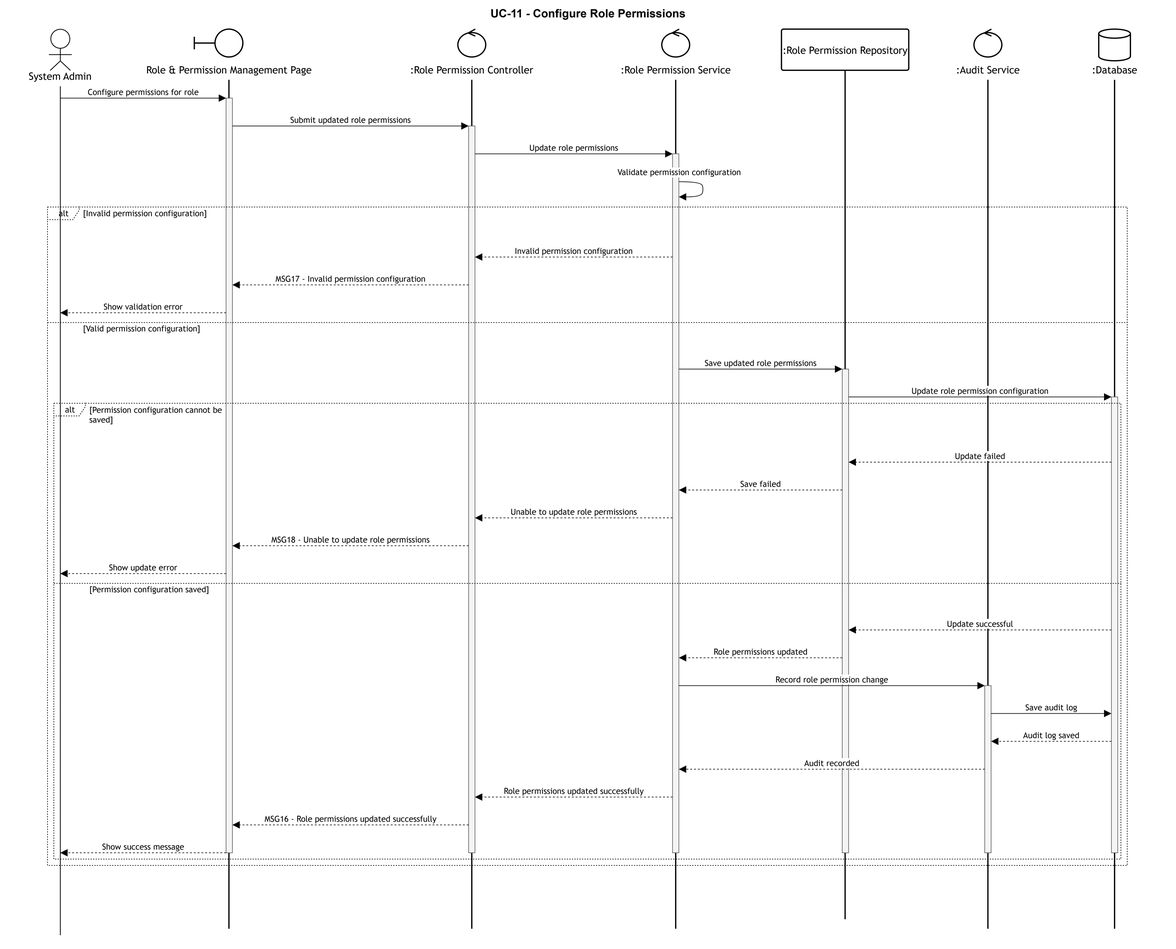
This is docs/06-sequencediagram/drawio-png/uc11_configurerolepermissions.drawio.png from callmehai/FU-FA26-G116, a draw.io export, as it was before one commit. Source tidied: cells renumbered, new cells last; positions are measured from the earlier drawing's top-left corner, leaving out a move shared by most shapes.
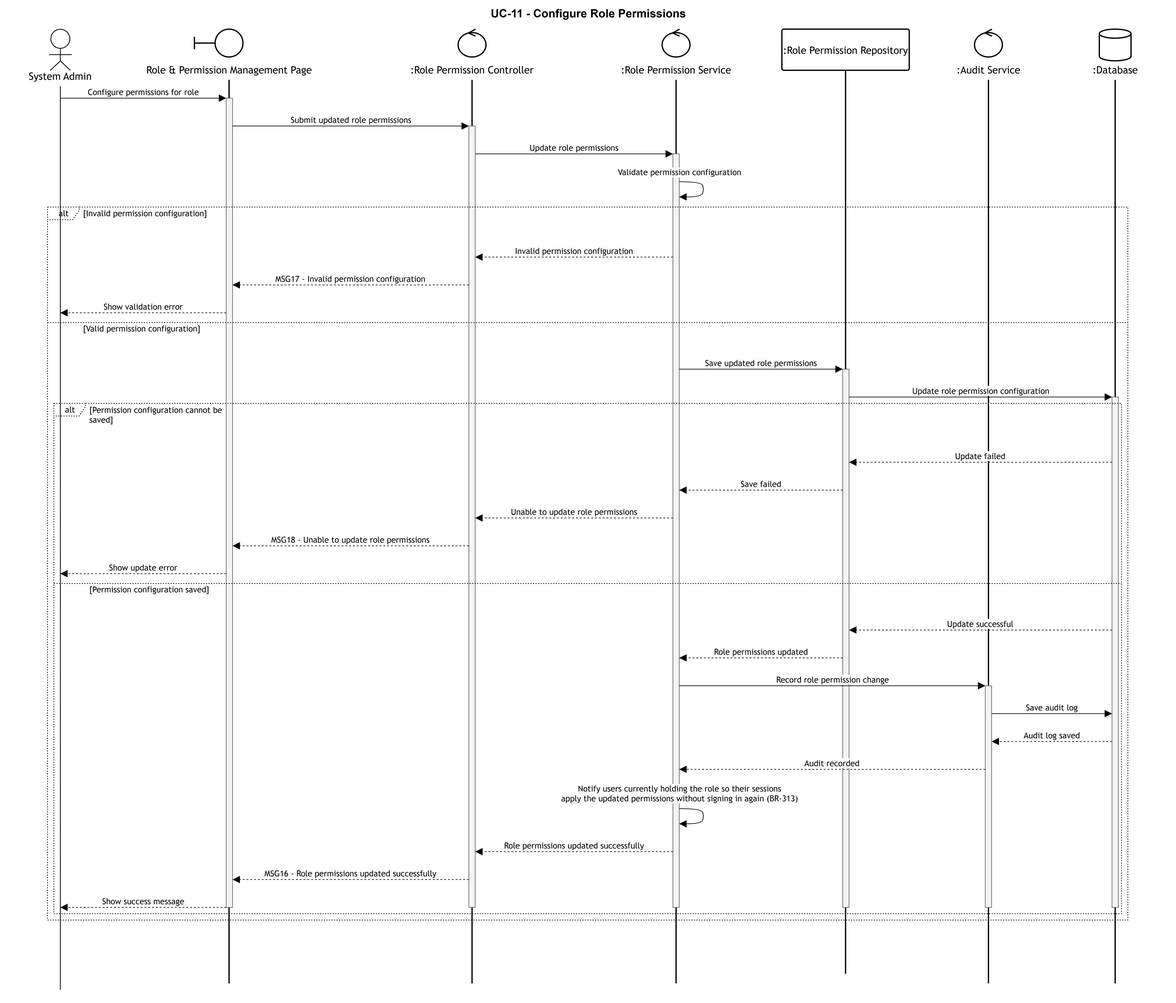
After the commit.

Commit message:
[Docs]: cập nhật UC-11, thêm BR-313 và sequence UC-11 theo SCRUM-105 (BA chốt 22/10/2026)

The edit, as a diff of the source:
```diff
@@ -9,43 +9,43 @@
       <mxGeometry width="1815" height="42" as="geometry" />
     </mxCell>
     <mxCell id="4" value="System Admin" style="html=1;shape=umlLifeline;perimeter=lifelinePerimeter;whiteSpace=wrap;outlineConnect=0;portConstraint=eastwest;newEdgeStyle={&quot;edgeStyle&quot;:&quot;sequenceEdgeStyle&quot;,&quot;libavoidRouting&quot;:0,&quot;curved&quot;:0,&quot;rounded&quot;:0};lifelineDashed=0;strokeWidth=1.25;rounded=1;absoluteArcSize=1;arcSize=6;lifelineColor=#000000;participant=seqActorStick;verticalAlign=bottom;align=center;spacingBottom=4;size=90;lifelineMirror=0;fillColor=#ffffff;strokeColor=#000000;fontColor=#000000;fontFamily=Trebuchet MS,Verdana,Arial,sans-serif;fontSize=16;" parent="2" vertex="1">
-      <mxGeometry y="46" width="150" height="1431" as="geometry" />
+      <mxGeometry y="46" width="150" height="1517" as="geometry" />
     </mxCell>
     <mxCell id="5" value="Role &amp; Permission Management Page" style="html=1;shape=umlLifeline;perimeter=lifelinePerimeter;whiteSpace=wrap;newEdgeStyle={&quot;edgeStyle&quot;:&quot;sequenceEdgeStyle&quot;,&quot;libavoidRouting&quot;:0,&quot;curved&quot;:0,&quot;rounded&quot;:0};lifelineDashed=0;strokeWidth=2;rounded=1;absoluteArcSize=1;arcSize=6;lifelineColor=#000000;participant=seqBoundary;verticalAlign=bottom;align=center;spacingBottom=4;size=80;lifelineMirror=0;fillColor=#ffffff;strokeColor=#000000;fontColor=#000000;fontFamily=Trebuchet MS,Verdana,Arial,sans-serif;fontSize=16;" parent="2" vertex="1">
-      <mxGeometry x="209" y="46" width="265" height="1421" as="geometry" />
+      <mxGeometry x="209" y="46" width="265" height="1507" as="geometry" />
     </mxCell>
     <mxCell id="6" value=":Role Permission Controller" style="html=1;shape=umlLifeline;perimeter=lifelinePerimeter;whiteSpace=wrap;newEdgeStyle={&quot;edgeStyle&quot;:&quot;sequenceEdgeStyle&quot;,&quot;libavoidRouting&quot;:0,&quot;curved&quot;:0,&quot;rounded&quot;:0};lifelineDashed=0;strokeWidth=2;rounded=1;absoluteArcSize=1;arcSize=6;lifelineColor=#000000;participant=seqControl;verticalAlign=bottom;align=center;spacingBottom=4;size=80;lifelineMirror=0;fillColor=#ffffff;strokeColor=#000000;fontColor=#000000;fontFamily=Trebuchet MS,Verdana,Arial,sans-serif;fontSize=16;" parent="2" vertex="1">
-      <mxGeometry x="626" y="46" width="198" height="1421" as="geometry" />
+      <mxGeometry x="626" y="46" width="198" height="1507" as="geometry" />
     </mxCell>
     <mxCell id="7" style="html=1;points=[];perimeter=orthogonalPerimeter;outlineConnect=0;targetShapes=umlLifeline;portConstraint=eastwest;newEdgeStyle={&quot;edgeStyle&quot;:&quot;sequenceEdgeStyle&quot;,&quot;libavoidRouting&quot;:0,&quot;curved&quot;:0,&quot;rounded&quot;:0};fillColor=light-dark(#f4f4f4,#2a2a2a);strokeColor=light-dark(#666666,#cccccc);fontColor=#000000;fontFamily=Trebuchet MS,Verdana,Arial,sans-serif;fontSize=16;" parent="6" vertex="1">
-      <mxGeometry x="94" y="153" width="10" height="1148" as="geometry" />
+      <mxGeometry x="94" y="153" width="10" height="1234" as="geometry" />
     </mxCell>
     <mxCell id="8" value=":Role Permission Service" style="html=1;shape=umlLifeline;perimeter=lifelinePerimeter;whiteSpace=wrap;newEdgeStyle={&quot;edgeStyle&quot;:&quot;sequenceEdgeStyle&quot;,&quot;libavoidRouting&quot;:0,&quot;curved&quot;:0,&quot;rounded&quot;:0};lifelineDashed=0;strokeWidth=2;rounded=1;absoluteArcSize=1;arcSize=6;lifelineColor=#000000;participant=seqControl;verticalAlign=bottom;align=center;spacingBottom=4;size=80;lifelineMirror=0;fillColor=#ffffff;strokeColor=#000000;fontColor=#000000;fontFamily=Trebuchet MS,Verdana,Arial,sans-serif;fontSize=16;" parent="2" vertex="1">
-      <mxGeometry x="958" y="46" width="178" height="1421" as="geometry" />
+      <mxGeometry x="958" y="46" width="178" height="1507" as="geometry" />
     </mxCell>
     <mxCell id="9" style="html=1;points=[];perimeter=orthogonalPerimeter;outlineConnect=0;targetShapes=umlLifeline;portConstraint=eastwest;newEdgeStyle={&quot;edgeStyle&quot;:&quot;sequenceEdgeStyle&quot;,&quot;libavoidRouting&quot;:0,&quot;curved&quot;:0,&quot;rounded&quot;:0};fillColor=light-dark(#f4f4f4,#2a2a2a);strokeColor=light-dark(#666666,#cccccc);fontColor=#000000;fontFamily=Trebuchet MS,Verdana,Arial,sans-serif;fontSize=16;" parent="8" vertex="1">
-      <mxGeometry x="84" y="197" width="10" height="1104" as="geometry" />
+      <mxGeometry x="84" y="197" width="10" height="1190" as="geometry" />
     </mxCell>
     <mxCell id="10" value=":Role Permission Repository" style="html=1;shape=umlLifeline;perimeter=lifelinePerimeter;whiteSpace=wrap;newEdgeStyle={&quot;edgeStyle&quot;:&quot;sequenceEdgeStyle&quot;,&quot;libavoidRouting&quot;:0,&quot;curved&quot;:0,&quot;rounded&quot;:0};lifelineDashed=0;strokeWidth=2;rounded=1;absoluteArcSize=1;arcSize=6;lifelineColor=#000000;size=65;lifelineMirror=0;fillColor=#ffffff;strokeColor=#000000;fontColor=#000000;fontFamily=Trebuchet MS,Verdana,Arial,sans-serif;fontSize=16;" parent="2" vertex="1">
-      <mxGeometry x="1214" y="46" width="201" height="1406" as="geometry" />
+      <mxGeometry x="1214" y="46" width="201" height="1492" as="geometry" />
     </mxCell>
     <mxCell id="11" style="html=1;points=[];perimeter=orthogonalPerimeter;outlineConnect=0;targetShapes=umlLifeline;portConstraint=eastwest;newEdgeStyle={&quot;edgeStyle&quot;:&quot;sequenceEdgeStyle&quot;,&quot;libavoidRouting&quot;:0,&quot;curved&quot;:0,&quot;rounded&quot;:0};fillColor=light-dark(#f4f4f4,#2a2a2a);strokeColor=light-dark(#666666,#cccccc);fontColor=#000000;fontFamily=Trebuchet MS,Verdana,Arial,sans-serif;fontSize=16;" parent="10" vertex="1">
-      <mxGeometry x="96" y="537" width="10" height="764" as="geometry" />
+      <mxGeometry x="96" y="537" width="10" height="850" as="geometry" />
     </mxCell>
     <mxCell id="12" value=":Audit Service" style="html=1;shape=umlLifeline;perimeter=lifelinePerimeter;whiteSpace=wrap;newEdgeStyle={&quot;edgeStyle&quot;:&quot;sequenceEdgeStyle&quot;,&quot;libavoidRouting&quot;:0,&quot;curved&quot;:0,&quot;rounded&quot;:0};lifelineDashed=0;strokeWidth=2;rounded=1;absoluteArcSize=1;arcSize=6;lifelineColor=#000000;participant=seqControl;verticalAlign=bottom;align=center;spacingBottom=4;size=80;lifelineMirror=0;fillColor=#ffffff;strokeColor=#000000;fontColor=#000000;fontFamily=Trebuchet MS,Verdana,Arial,sans-serif;fontSize=16;" parent="2" vertex="1">
-      <mxGeometry x="1465" y="46" width="150" height="1421" as="geometry" />
+      <mxGeometry x="1465" y="46" width="150" height="1507" as="geometry" />
     </mxCell>
     <mxCell id="13" style="html=1;points=[];perimeter=orthogonalPerimeter;outlineConnect=0;targetShapes=umlLifeline;portConstraint=eastwest;newEdgeStyle={&quot;edgeStyle&quot;:&quot;sequenceEdgeStyle&quot;,&quot;libavoidRouting&quot;:0,&quot;curved&quot;:0,&quot;rounded&quot;:0};fillColor=light-dark(#f4f4f4,#2a2a2a);strokeColor=light-dark(#666666,#cccccc);fontColor=#000000;fontFamily=Trebuchet MS,Verdana,Arial,sans-serif;fontSize=16;" parent="12" vertex="1">
-      <mxGeometry x="70" y="1037" width="10" height="264" as="geometry" />
+      <mxGeometry x="70" y="1037" width="10" height="350" as="geometry" />
     </mxCell>
     <mxCell id="14" value=":Database" style="html=1;shape=umlLifeline;perimeter=lifelinePerimeter;whiteSpace=wrap;newEdgeStyle={&quot;edgeStyle&quot;:&quot;sequenceEdgeStyle&quot;,&quot;libavoidRouting&quot;:0,&quot;curved&quot;:0,&quot;rounded&quot;:0};lifelineDashed=0;strokeWidth=2;rounded=1;absoluteArcSize=1;arcSize=6;lifelineColor=#000000;participant=seqDatabase;verticalAlign=bottom;align=center;spacingBottom=4;size=80;lifelineMirror=0;fillColor=#ffffff;strokeColor=#000000;fontColor=#000000;fontFamily=Trebuchet MS,Verdana,Arial,sans-serif;fontSize=16;" parent="2" vertex="1">
-      <mxGeometry x="1665" y="46" width="150" height="1421" as="geometry" />
+      <mxGeometry x="1665" y="46" width="150" height="1507" as="geometry" />
     </mxCell>
     <mxCell id="15" style="html=1;points=[];perimeter=orthogonalPerimeter;outlineConnect=0;targetShapes=umlLifeline;portConstraint=eastwest;newEdgeStyle={&quot;edgeStyle&quot;:&quot;sequenceEdgeStyle&quot;,&quot;libavoidRouting&quot;:0,&quot;curved&quot;:0,&quot;rounded&quot;:0};fillColor=light-dark(#f4f4f4,#2a2a2a);strokeColor=light-dark(#666666,#cccccc);fontColor=#000000;fontFamily=Trebuchet MS,Verdana,Arial,sans-serif;fontSize=16;" parent="14" vertex="1">
-      <mxGeometry x="70" y="581" width="10" height="720" as="geometry" />
+      <mxGeometry x="70" y="581" width="10" height="806" as="geometry" />
     </mxCell>
     <mxCell id="16" value="alt" style="html=1;shape=umlFrame;dashed=1;fixDash=1;dashPattern=2 2;strokeWidth=1;fillColor=none;strokeColor=#000000;fontSize=13;align=center;verticalAlign=middle;fontFamily=Trebuchet MS,Verdana,Arial,sans-serif;fontColor=#000000;height=20;width=50;" parent="2" vertex="1">
-      <mxGeometry x="55" y="327" width="1705" height="1040" as="geometry" />
+      <mxGeometry x="55" y="327" width="1705" height="1126" as="geometry" />
     </mxCell>
     <mxCell id="17" value="[Invalid permission configuration]" style="text;strokeColor=none;fillColor=none;align=left;verticalAlign=middle;whiteSpace=wrap;fontSize=13;fontFamily=Trebuchet MS,Verdana,Arial,sans-serif;fontColor=#000000;labelBackgroundColor=#ffffff;" parent="16" vertex="1">
       <mxGeometry x="54" y="2" width="1651" height="16" as="geometry" />
@@ -57,7 +57,7 @@
       <mxGeometry x="54" y="184" width="1651" height="16" as="geometry" />
     </mxCell>
     <mxCell id="20" value="alt" style="html=1;shape=umlFrame;dashed=1;fixDash=1;dashPattern=2 2;strokeWidth=1;fillColor=none;strokeColor=#000000;fontSize=13;align=center;verticalAlign=middle;fontFamily=Trebuchet MS,Verdana,Arial,sans-serif;fontColor=#000000;height=20;width=50;" parent="2" vertex="1">
-      <mxGeometry x="65" y="637" width="1685" height="720" as="geometry" />
+      <mxGeometry x="65" y="637" width="1685" height="806" as="geometry" />
     </mxCell>
     <mxCell id="21" value="[Permission configuration cannot be&#10;saved]" style="text;strokeColor=none;fillColor=none;align=left;verticalAlign=middle;whiteSpace=wrap;fontSize=13;fontFamily=Trebuchet MS,Verdana,Arial,sans-serif;fontColor=#000000;labelBackgroundColor=#ffffff;" parent="20" vertex="1">
       <mxGeometry x="54" y="2" width="1631" height="32" as="geometry" />
@@ -213,29 +213,41 @@
         </Array>
       </mxGeometry>
     </mxCell>
+    <mxCell id="49" style="edgeStyle=sequenceEdgeStyle;libavoidRouting=0;curved=1;endArrow=block;endSize=9;verticalAlign=bottom;align=center;fontSize=13;labelBackgroundColor=#ffffff;strokeWidth=1;strokeColor=#000000;fontColor=#000000;fontFamily=Trebuchet MS,Verdana,Arial,sans-serif;" parent="2" edge="1" source="9" target="9">
+      <mxGeometry relative="1" as="geometry">
+        <Array as="points">
+          <mxPoint x="1087" y="1277" />
+          <mxPoint x="1091" y="1289" />
+          <mxPoint x="1087" y="1301" />
+        </Array>
+      </mxGeometry>
+    </mxCell>
+    <mxCell id="50" value="Notify users currently holding the role so their sessions&#10;apply the updated permissions without signing in again (BR-313)" style="text;html=1;strokeColor=none;fillColor=none;align=center;verticalAlign=middle;fontFamily=Trebuchet MS,Verdana,Arial,sans-serif;fontSize=13;fontColor=#000000;labelBackgroundColor=#ffffff;" parent="2" vertex="1">
+      <mxGeometry x="832" y="1235" width="440" height="36" as="geometry" />
+    </mxCell>
     <mxCell id="45" value="Role permissions updated successfully" style="dashed=1;fixDash=1;dashPattern=3 3;endArrow=block;endSize=9;verticalAlign=bottom;edgeStyle=sequenceEdgeStyle;libavoidRouting=0;curved=0;rounded=0;fontSize=13;labelBackgroundColor=#ffffff;strokeWidth=1;strokeColor=#000000;fontColor=#000000;fontFamily=Trebuchet MS,Verdana,Arial,sans-serif;" parent="2" edge="1" source="9" target="7">
       <mxGeometry relative="1" as="geometry">
         <Array as="points">
-          <mxPoint x="886" y="1259" />
+          <mxPoint x="886" y="1345" />
         </Array>
       </mxGeometry>
     </mxCell>
     <mxCell id="46" value="MSG16 - Role permissions updated successfully" style="dashed=1;fixDash=1;dashPattern=3 3;endArrow=block;endSize=9;verticalAlign=bottom;edgeStyle=sequenceEdgeStyle;libavoidRouting=0;curved=0;rounded=0;fontSize=13;labelBackgroundColor=#ffffff;strokeWidth=1;strokeColor=#000000;fontColor=#000000;fontFamily=Trebuchet MS,Verdana,Arial,sans-serif;" parent="2" edge="1" source="7" target="48">
       <mxGeometry relative="1" as="geometry">
         <Array as="points">
-          <mxPoint x="531" y="1303" />
+          <mxPoint x="531" y="1389" />
         </Array>
       </mxGeometry>
     </mxCell>
     <mxCell id="47" value="Show success message" style="dashed=1;fixDash=1;dashPattern=3 3;endArrow=block;endSize=9;verticalAlign=bottom;edgeStyle=sequenceEdgeStyle;libavoidRouting=0;curved=0;rounded=0;fontSize=13;labelBackgroundColor=#ffffff;strokeWidth=1;strokeColor=#000000;fontColor=#000000;fontFamily=Trebuchet MS,Verdana,Arial,sans-serif;" parent="2" edge="1" source="48" target="4">
       <mxGeometry relative="1" as="geometry">
         <Array as="points">
-          <mxPoint x="208" y="1347" />
+          <mxPoint x="208" y="1433" />
         </Array>
       </mxGeometry>
     </mxCell>
     <mxCell id="48" style="html=1;points=[];perimeter=orthogonalPerimeter;outlineConnect=0;targetShapes=umlLifeline;portConstraint=eastwest;newEdgeStyle={&quot;edgeStyle&quot;:&quot;sequenceEdgeStyle&quot;,&quot;libavoidRouting&quot;:0,&quot;curved&quot;:0,&quot;rounded&quot;:0};fillColor=light-dark(#f4f4f4,#2a2a2a);strokeColor=light-dark(#666666,#cccccc);fontColor=#000000;fontFamily=Trebuchet MS,Verdana,Arial,sans-serif;fontSize=16;" parent="5" vertex="1">
-      <mxGeometry x="128" y="109" width="10" height="1192" as="geometry" />
+      <mxGeometry x="128" y="109" width="10" height="1278" as="geometry" />
     </mxCell>
   </root>
 </mxGraphModel>
```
- - - -
* WHAT IS REQUIRED *
Go through the records above and copy every line holding the word "configuration".

* SOLUTION FOR THIS EXERCISE *
     <mxCell id="17" value="[Invalid permission configuration]" style="text;strokeColor=none;fillColor=none;align=left;verticalAlign=middle;whiteSpace=wrap;fontSize=13;fontFamily=Trebuchet MS,Verdana,Arial,sans-serif;fontColor=#000000;labelBackgroundColor=#ffffff;" parent="16" vertex="1">
     <mxCell id="21" value="[Permission configuration cannot be&#10;saved]" style="text;strokeColor=none;fillColor=none;align=left;verticalAlign=middle;whiteSpace=wrap;fontSize=13;fontFamily=Trebuchet MS,Verdana,Arial,sans-serif;fontColor=#000000;labelBackgroundColor=#ffffff;" parent="20" vertex="1">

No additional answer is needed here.